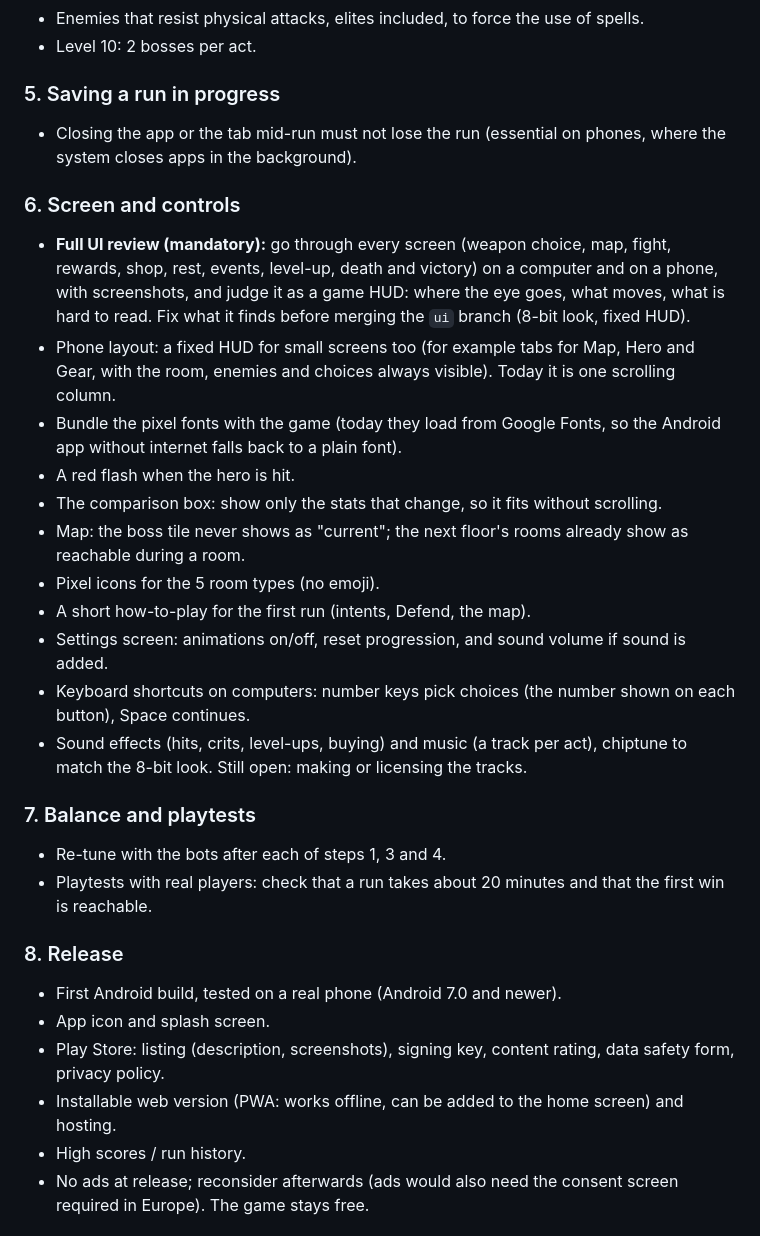
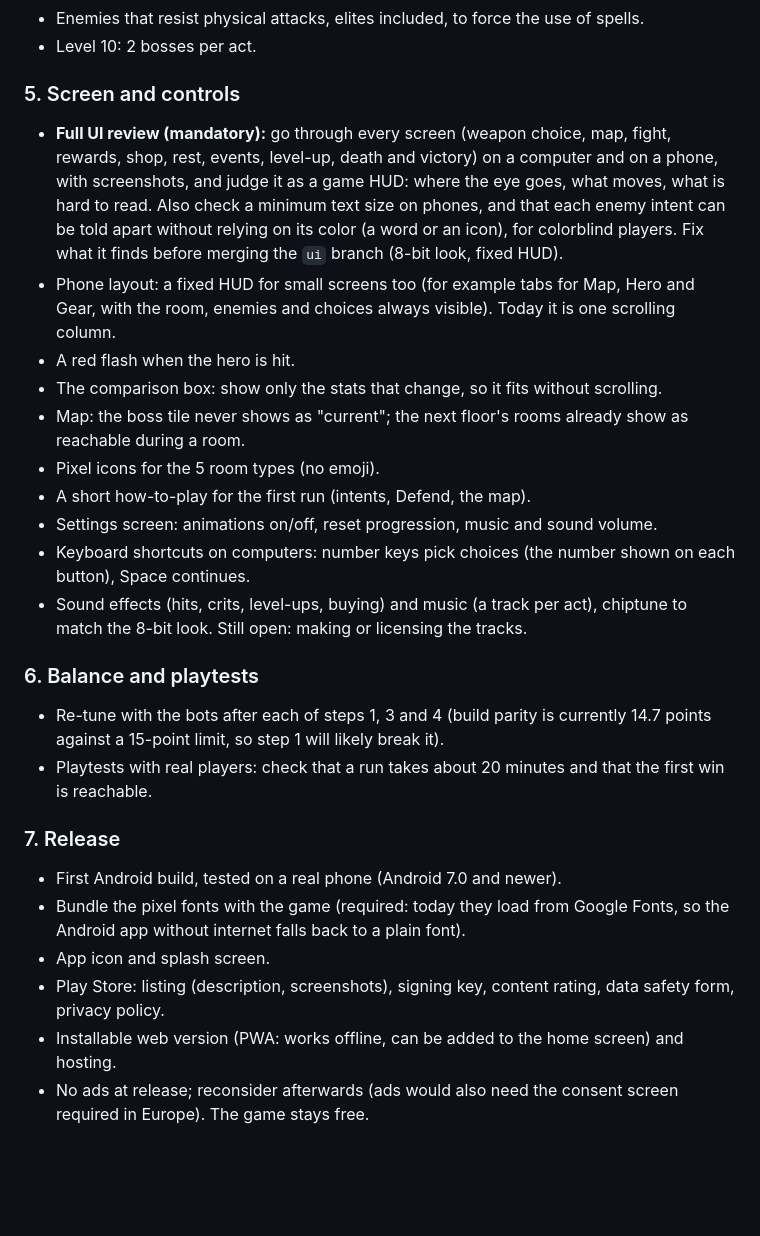
Before and after one commit to ThomasLyy/Text-based-RPG, a Markdown page: README.md, the part around one of its changes. Rendered like a GitHub page; blank space fills up the shorter version.

Commit message:
README roadmap: saving merged into step 3 with save versioning, best results instead of run history, fonts moved to release, readability checks in the UI review, single re-tune bullet

```diff
--- a/README.md
+++ b/README.md
@@ -71,36 +73,31 @@ Everything left before the game is complete, in the agreed order.
 * Enemies that resist physical attacks, elites included, to force the use of spells.
 * Level 10: 2 bosses per act.
 
-### 5. Saving a run in progress
+### 5. Screen and controls
 
-* Closing the app or the tab mid-run must not lose the run (essential on phones, where the system closes apps in the background).
-
-### 6. Screen and controls
-
-* **Full UI review (mandatory):** go through every screen (weapon choice, map, fight, rewards, shop, rest, events, level-up, death and victory) on a computer and on a phone, with screenshots, and judge it as a game HUD: where the eye goes, what moves, what is hard to read. Fix what it finds before merging the `ui` branch (8-bit look, fixed HUD).
+* **Full UI review (mandatory):** go through every screen (weapon choice, map, fight, rewards, shop, rest, events, level-up, death and victory) on a computer and on a phone, with screenshots, and judge it as a game HUD: where the eye goes, what moves, what is hard to read. Also check a minimum text size on phones, and that each enemy intent can be told apart without relying on its color (a word or an icon), for colorblind players. Fix what it finds before merging the `ui` branch (8-bit look, fixed HUD).
 * Phone layout: a fixed HUD for small screens too (for example tabs for Map, Hero and Gear, with the room, enemies and choices always visible). Today it is one scrolling column.
-* Bundle the pixel fonts with the game (today they load from Google Fonts, so the Android app without internet falls back to a plain font).
 * A red flash when the hero is hit.
 * The comparison box: show only the stats that change, so it fits without scrolling.
 * Map: the boss tile never shows as "current"; the next floor's rooms already show as reachable during a room.
 * Pixel icons for the 5 room types (no emoji).
 * A short how-to-play for the first run (intents, Defend, the map).
-* Settings screen: animations on/off, reset progression, and sound volume if sound is added.
+* Settings screen: animations on/off, reset progression, music and sound volume.
 * Keyboard shortcuts on computers: number keys pick choices (the number shown on each button), Space continues.
 * Sound effects (hits, crits, level-ups, buying) and music (a track per act), chiptune to match the 8-bit look. Still open: making or licensing the tracks.
 
-### 7. Balance and playtests
+### 6. Balance and playtests
 
-* Re-tune with the bots after each of steps 1, 3 and 4.
+* Re-tune with the bots after each of steps 1, 3 and 4 (build parity is currently 14.7 points against a 15-point limit, so step 1 will likely break it).
 * Playtests with real players: check that a run takes about 20 minutes and that the first win is reachable.
 
-### 8. Release
+### 7. Release
 
 * First Android build, tested on a real phone (Android 7.0 and newer).
+* Bundle the pixel fonts with the game (required: today they load from Google Fonts, so the Android app without internet falls back to a plain font).
 * App icon and splash screen.
 * Play Store: listing (description, screenshots), signing key, content rating, data safety form, privacy policy.
 * Installable web version (PWA: works offline, can be added to the home screen) and hosting.
-* High scores / run history.
 * No ads at release; reconsider afterwards (ads would also need the consent screen required in Europe). The game stays free.
 
 ## Code
```
Also changed, not shown: other parts of README.md (+5 -3 lines).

Work to complete
Filter the data down to the lines that contain the string "room", and copy them.

Expected answer
 * Phone layout: a fixed HUD for small screens too (for example tabs for Map, Hero and Gear, with the room, enemies and choices always visible). Today it is one scrolling column.
 * Map: the boss tile never shows as "current"; the next floor's rooms already show as reachable during a room.
 * Pixel icons for the 5 room types (no emoji).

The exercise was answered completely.